AIR QUALITY INFORMATION
National Ambient Air Quality Standards
The Clean Air Act, which was last amended in 1990, requires EPA to set National Ambient Air Quality Standards (NAAQS) for wide-spread pollutants from numerous and diverse sources considered harmful to public health and the environment. The Clean Air Act established two types of national air quality standards. Primary standards set limits to protect public health, including the health of "sensitive" populations such as asthmatics, children, and the elderly. Secondary standards set limits to protect public welfare, including protection against visibility impairment, damage to animals, crops, vegetation, and buildings. The Clean Air Act requires periodic review of the science upon which the standards are based and the standards themselves.

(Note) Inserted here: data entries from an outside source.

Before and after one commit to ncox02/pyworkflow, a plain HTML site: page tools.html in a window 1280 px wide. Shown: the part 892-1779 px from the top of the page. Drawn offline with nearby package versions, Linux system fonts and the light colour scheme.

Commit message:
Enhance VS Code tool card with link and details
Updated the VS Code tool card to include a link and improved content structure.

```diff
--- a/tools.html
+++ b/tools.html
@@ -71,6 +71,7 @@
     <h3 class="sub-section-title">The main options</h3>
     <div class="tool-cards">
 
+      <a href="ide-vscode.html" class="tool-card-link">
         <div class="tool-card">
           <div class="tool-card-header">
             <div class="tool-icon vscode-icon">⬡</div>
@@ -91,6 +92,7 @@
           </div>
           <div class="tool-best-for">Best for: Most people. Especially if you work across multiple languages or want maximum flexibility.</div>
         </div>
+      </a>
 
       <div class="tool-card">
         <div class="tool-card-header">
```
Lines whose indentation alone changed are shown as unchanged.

EPA has set NAAQS for six principal pollutants, which are called "criteria" pollutants:
*To learn more about each of these pollutants click on the link.
Below is a summary table of the current NAAQS:

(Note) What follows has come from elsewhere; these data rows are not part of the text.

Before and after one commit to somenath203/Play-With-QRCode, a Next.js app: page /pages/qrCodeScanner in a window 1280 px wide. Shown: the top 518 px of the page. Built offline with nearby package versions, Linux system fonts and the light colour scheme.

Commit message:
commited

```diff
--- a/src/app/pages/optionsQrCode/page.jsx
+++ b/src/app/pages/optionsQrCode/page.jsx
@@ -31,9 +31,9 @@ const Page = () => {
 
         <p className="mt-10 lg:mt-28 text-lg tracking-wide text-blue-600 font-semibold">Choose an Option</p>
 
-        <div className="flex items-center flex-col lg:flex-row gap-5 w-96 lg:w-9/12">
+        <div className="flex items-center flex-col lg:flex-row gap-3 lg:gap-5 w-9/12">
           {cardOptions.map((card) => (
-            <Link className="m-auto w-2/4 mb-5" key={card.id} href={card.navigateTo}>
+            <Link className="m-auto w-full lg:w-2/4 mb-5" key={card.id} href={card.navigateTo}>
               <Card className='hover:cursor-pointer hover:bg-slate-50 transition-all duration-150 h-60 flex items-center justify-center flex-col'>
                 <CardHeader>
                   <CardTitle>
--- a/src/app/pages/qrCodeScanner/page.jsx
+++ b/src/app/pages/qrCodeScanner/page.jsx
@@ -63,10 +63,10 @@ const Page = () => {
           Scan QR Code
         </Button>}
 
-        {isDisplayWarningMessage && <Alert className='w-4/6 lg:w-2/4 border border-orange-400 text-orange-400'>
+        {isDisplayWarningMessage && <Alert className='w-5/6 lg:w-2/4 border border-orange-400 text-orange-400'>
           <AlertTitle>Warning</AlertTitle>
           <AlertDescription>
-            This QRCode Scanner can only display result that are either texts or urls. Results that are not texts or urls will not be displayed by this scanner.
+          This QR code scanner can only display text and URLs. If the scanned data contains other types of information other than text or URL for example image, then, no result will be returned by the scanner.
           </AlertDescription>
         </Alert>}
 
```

|Carbon Monoxide||9 ppm (10 mg/m3)||8-hour1||None|
|Lead||1.5 µg/m3||Quarterly Average||Same as Primary|
|Nitrogen Dioxide||0.053 ppm
|Annual (Arithmetic Mean)||Same as Primary|
|Particulate Matter (PM10)||50 µg/m3
||Annual2 (Arith. Mean)
||Same as Primary|
|Particulate Matter (PM2.5)||15 µg/m3
||Annual3 (Arith. Mean)
||Same as Primary|
|Ozone||0.08 ppm||8-hour5||Same as Primary|
|0.12 ppm||1-hour6||Same as Primary|
|Sulfur Oxides||0.03 ppm||Annual (Arith. Mean)|
6 (a) The standard is attained when the expected number of days per calendar year with maximum hourly average concentrations above 0.12 ppm is <= 1, as determined by appendix H. (b) The 1-hour standard is applicable to all areas notwithstanding the promulgation of 8-hour ozone standards under Sec. 50.10. On June 2, 2003, (68 FR 32802) EPA proposed several options for when the 1-hour standard would no longer apply to an area.